Lights In Photographs
Posted by Anonymous on Monday, May 10, 2004 10:33 PM
I want to setup a basic 3 point light system

Anybody know some online sites that sell lights for photograpy

also any pics of your lighting setup would be great as well
  • Member since
    November 2005
Posted by Anonymous on Monday, May 10, 2004 11:15 PM
B&H Photo in NYC is one of the very best on-line photo shops. I've bought LOTS of stuff from them. They're fast, secure, knowledgeable & helpful.

Check their lighting:;jsessionid=AgS1V2c8LJ!-884524000?O=NavBar&A=FetchChildren&Q=&ci=1161

Hope this helps.
  • Member since
    May 2003
  • From: Greenville, NC
Posted by jtilley on Friday, May 14, 2004 8:57 AM
I've gotten good results, without spending a great deal of money, by making a compromise between genuine photographic gear and cheaper stuff. You can go to a homeowner's store (e.g., Lowe's) and buy three "clamp lights," which are basic light sockets with steel reflectors and clamps that can be mounted on virtually anything (e.g., a step ladder). While you're there, pick up a package of white cheesecloth, which is sold in the paint department. Any decent camera store can sell you some blue "photoflood" bulbs, which will screw into the sockets of the clamp lights. The total outlay, even with the bulbs (which, around here at least, cost about $7.00 apiece), will be well under fifty dollars.

After screwing the bulbs into the sockets, wrap the fronts of the reflectors with two layers of the cheesecloth, held with masking tape. That has the effect of diffusing the light and softening the shadows.

There are two problems with this system. One - the bulbs have a life expectancy of about three hours. Two - they get VERY hot, quick. You're actually not supposed to use them in anything but ceramic sockets. They're quite capable of melting, or even setting fire to, the plastic sockets in the clamp lights. (I speak from experience.) The solution is to turn them off and let them cool off every few minutes.

If you get blue photofloods, though, you can use daylight-synchronized film with no filter. (I particularly like Fuji Reala, ISO 100.) With this setup I've taken quite a few ship model pictures that have gotten published in magazines.
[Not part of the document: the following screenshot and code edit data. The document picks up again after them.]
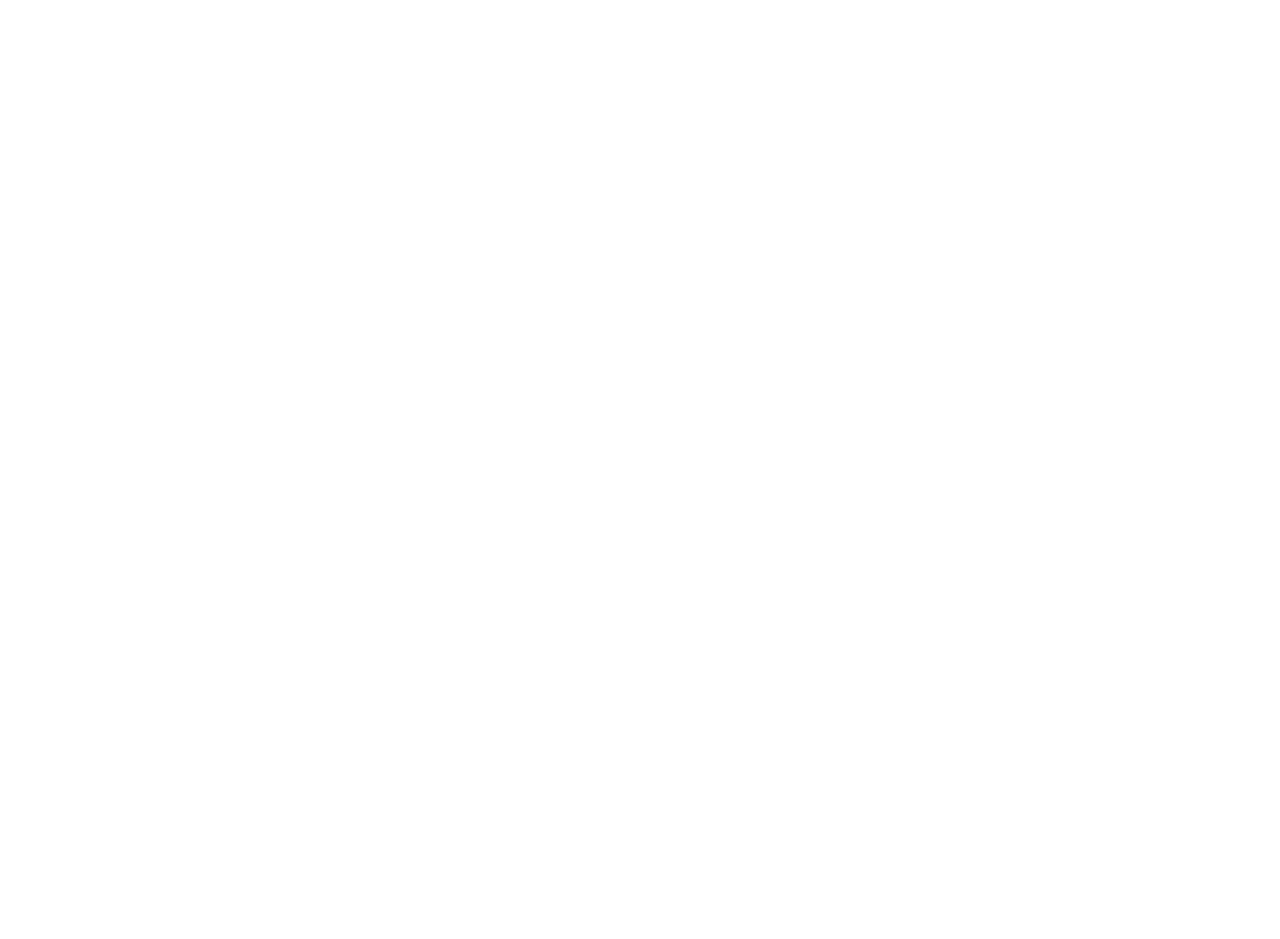
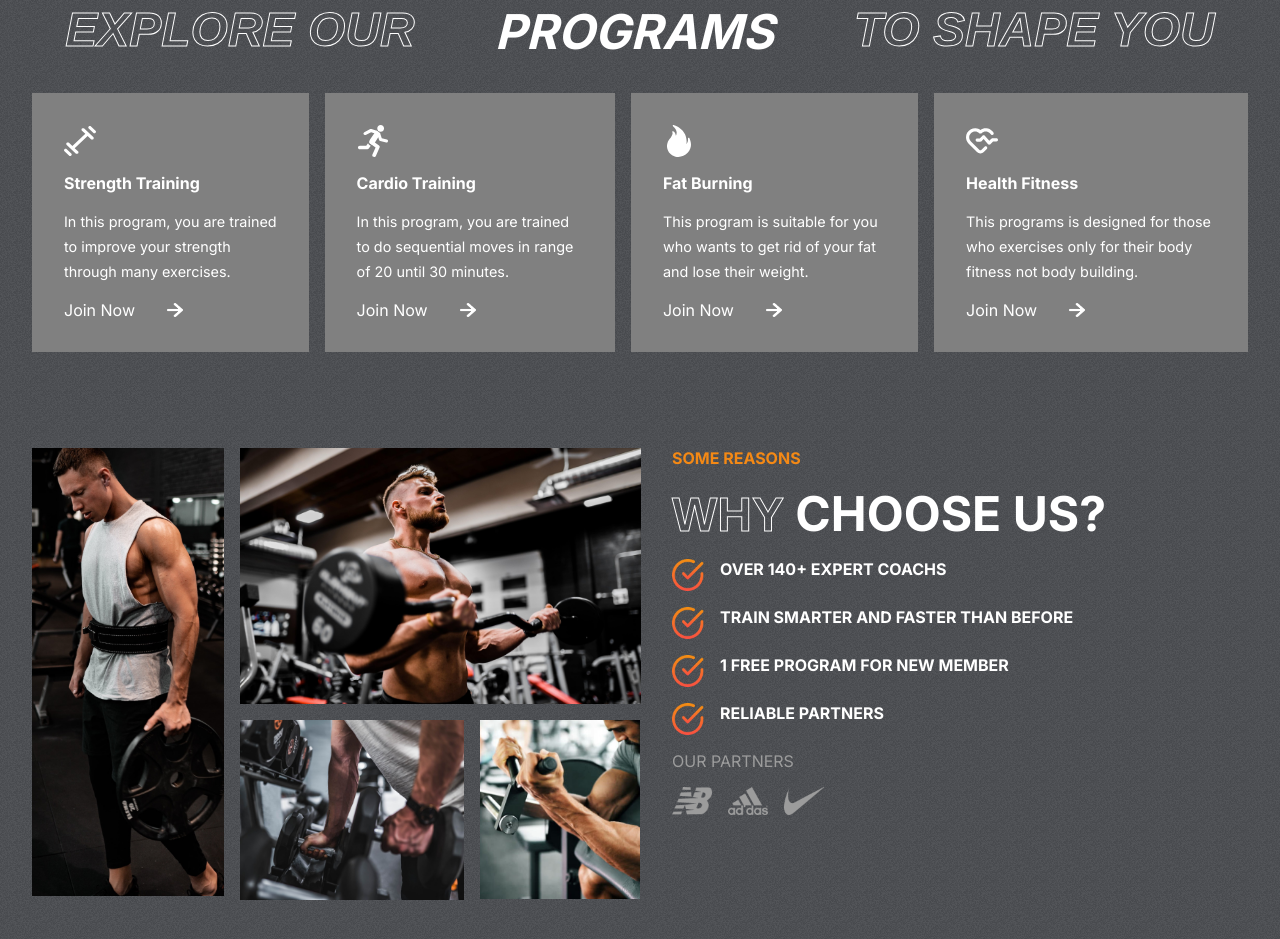
Before and after one commit to ismailcet/FitClub, a React (Create React App) app: page / in a window 1280 px wide. Shown: the part 819-1758 px from the top of the page. Before the commit the page ends 800 px from the top, so only its background shows below. Built offline with nearby package versions, Linux system fonts and the light colour scheme.

Commit message:
Programs and Reasons sections are finished.

```diff
--- a/src/App.js
+++ b/src/App.js
@@ -1,9 +1,13 @@
 import "./App.css";
 import Hero from "./components/Hero/Hero";
+import Programs from "./components/Programs/Programs";
+import Reasons from "./components/Reasons/Reasons";
 function App() {
   return (
     <div className="App">
       <Hero />
+      <Programs />
+      <Reasons />
     </div>
   );
 }
--- a/src/components/Hero/Hero.jsx
+++ b/src/components/Hero/Hero.jsx
@@ -71,7 +71,7 @@
 
         {/* Calories */}
         <div className="calories">
-          <img src={Calories} alt="Calories" className="calories" />
+          <img src={Calories} alt="Calories" />
           <div>
             <span>Calories burned</span>
             <span>220 kcal</span>
--- a/src/components/Hero/hero.css
+++ b/src/components/Hero/hero.css
@@ -107,7 +107,7 @@
     background-color: var(--darkGrey);
     width: fit-content;
     padding:1rem;
-    align-items: start;
+    align-items: flex-start;
     border-radius: 5px;
     position: absolute;
     right: 4rem;
--- /dev/null
+++ b/src/components/Programs/Programs.jsx
@@ -0,0 +1,32 @@
+import React from "react";
+import "./programs.css";
+import { programsData } from "../../data/programsData";
+import RightArrow from "../../assets/rightArrow.png";
+const Programs = () => {
+  return (
+    <div className="programs" id="programs">
+      {/* Header */}
+      <div className="programs-header">
+        <span className="stroke-text">Explore our</span>
+        <span>Programs</span>
+        <span className="stroke-text">To shape you</span>
+      </div>
+      {/* Category */}
+      <div className="programs-categories">
+        {programsData.map((program) => (
+          <div className="category">
+            {program.image}
+            <span>{program.heading}</span>
+            <span>{program.details}</span>
+            <div className="join-now">
+              <span>Join Now</span>
+              <img src={RightArrow} alt="Rights-Arrow" />
+            </div>
+          </div>
+        ))}
+      </div>
+    </div>
+  );
+};
+
+export default Programs;
--- /dev/null
+++ b/src/components/Programs/programs.css
@@ -0,0 +1,59 @@
+.programs{
+    display:flex;
+    flex-direction:column;
+    gap: 2rem;
+    padding: 0 2rem;
+}
+
+.programs-header{
+    display:flex;
+    gap: 5rem;
+    font-weight: bold;
+    font-size: 3rem;
+    justify-content:center;
+    color: #fff;
+    text-transform: uppercase;
+    font-style: italic;
+}
+
+.programs-categories{
+    display:flex;
+    gap: 1rem;
+}
+.category{
+    display:flex;
+    flex-direction:column;
+    background-color: gray;
+    padding:2rem;
+    gap:1rem;
+    color: #fff;
+    justify-content:space-between;
+}
+
+.category>:nth-child(1){
+    width: 2rem;
+    height: 2rem;
+    fill: #fff;
+}
+.category>:nth-child(2){
+  font-size: 1rem;
+  font-weight: bold;
+}
+.category>:nth-child(3){
+    font-size: .9rem;
+    line-height:25px;
+}
+
+.join-now{
+    display:flex;
+    gap: 2rem;
+    align-items: center;
+}
+.join-now>img{
+    width: 1rem;
+}
+
+.category:hover{
+    background:var(--planCard);
+    cursor:pointer;
+}
--- /dev/null
+++ b/src/components/Reasons/Reasons.jsx
@@ -0,0 +1,59 @@
+import React from "react";
+import "./reasons.css";
+import image1 from "../../assets/image1.png";
+import image2 from "../../assets/image2.png";
+import image3 from "../../assets/image3.png";
+import image4 from "../../assets/image4.png";
+import nb from "../../assets/nb.png";
+import adidas from "../../assets/adidas.png";
+import nike from "../../assets/nike.png";
+import tick from "../../assets/tick.png";
+const Reasons = () => {
+  return (
+    <div className="Reasons" id="reasons">
+      <div className="left-r">
+        <img src={image1} alt="image-1" />
+        <img src={image2} alt="image-2" />
+        <img src={image3} alt="image-3" />
+        <img src={image4} alt="image-4" />
+      </div>
+      <div className="right-r">
+        <span>some reasons</span>
+
+        <div>
+          <span className="stroke-text">why</span>
+          <span> choose us?</span>
+        </div>
+
+        <div className="details-r">
+          <div>
+            <img src={tick} alt=""></img>
+            <span>OVER 140+ EXPERT COACHS</span>
+          </div>
+          <div>
+            <img src={tick} alt="" />
+            <span>TRAIN SMARTER AND FASTER THAN BEFORE</span>
+          </div>
+          <div>
+            <img src={tick} alt="" />
+            <span>1 FREE PROGRAM FOR NEW MEMBER</span>
+          </div>
+          <div>
+            <img src={tick} alt="" />
+            <span>RELIABLE PARTNERS</span>
+          </div>
+        </div>
+        <span style={{ color: "var(--gray)", fontWeight: "normal" }}>
+          OUR PARTNERS
+        </span>
+        <div className="partners">
+          <img src={nb} alt="Nb" />
+          <img src={adidas} alt="Adidas" />
+          <img src={nike} alt="Nike" />
+        </div>
+      </div>
+    </div>
+  );
+};
+
+export default Reasons;
--- /dev/null
+++ b/src/components/Reasons/reasons.css
@@ -0,0 +1,76 @@
+.Reasons{
+    padding: 0 2rem;
+    display: flex;
+    gap:2rem;
+}
+.left-r{
+    flex: 1 1;
+    display: grid;
+    grid-template-columns: repeat(3,1fr);
+    gap:1rem;
+    grid-auto-rows: 1fr;
+}
+.left-r>img{
+    object-fit: cover;
+}
+.left-r>:nth-child(1){
+    width: 12rem;
+    grid-row:1/3;
+    height: 28rem;
+}
+.left-r>:nth-child(2){
+    width: auto;
+    height: 16rem;
+    grid-column: 2/4;
+}
+.left-r>:nth-child(3){
+    width: 14rem;
+    grid-column: 2/3;
+    grid-row: 2;
+}
+.left-r>:nth-child(4){
+    width: 10rem;
+    grid-row: 2;
+    grid-column: 3/4;
+    height:11.2rem;
+}
+.right-r{
+    flex:1 1;
+    text-transform: uppercase;
+    gap: 1rem;
+    display: flex;
+    flex-direction: column;
+}
+.right-r>span{
+    color: var(--orange);
+    font-weight: bold;
+}
+.right-r>div{
+    color: #fff;
+    font-size: 3rem;
+    font-weight: bold;
+}
+
+.details-r{
+    display: flex;
+    flex-direction: column;
+    gap: 1rem;
+}
+
+.details-r>div{
+    display: flex;
+    font-size: 1rem;
+    gap: 1rem;
+}
+
+.details-r>div>img{
+    width: 2rem;
+    height: 2rem;
+}
+.partners{
+    display: flex;
+    gap: 1rem;
+}
+.partners>img{
+    width: 2.5rem;
+}
```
One other thought - a key element in model photography is the background. Photography shops and mail order dealers (e.g., B&H and Adorama) sell big rolls of really nice paper in lots of colors. Another good source, though (I thank my wife, who's a public school teacher, for this one) is a school supply store. Such places sell "bulletin board paper" in big, wide rolls, or sometimes by the yard. The one near my house has a shade of blue that I like; it costs 79 cents per yard.

Maybe you already knew all this; if so, I apologize for insulting your intelligence. But maybe some of it will help a little.

Youth, talent, hard work, and enthusiasm are no match for old age and treachery.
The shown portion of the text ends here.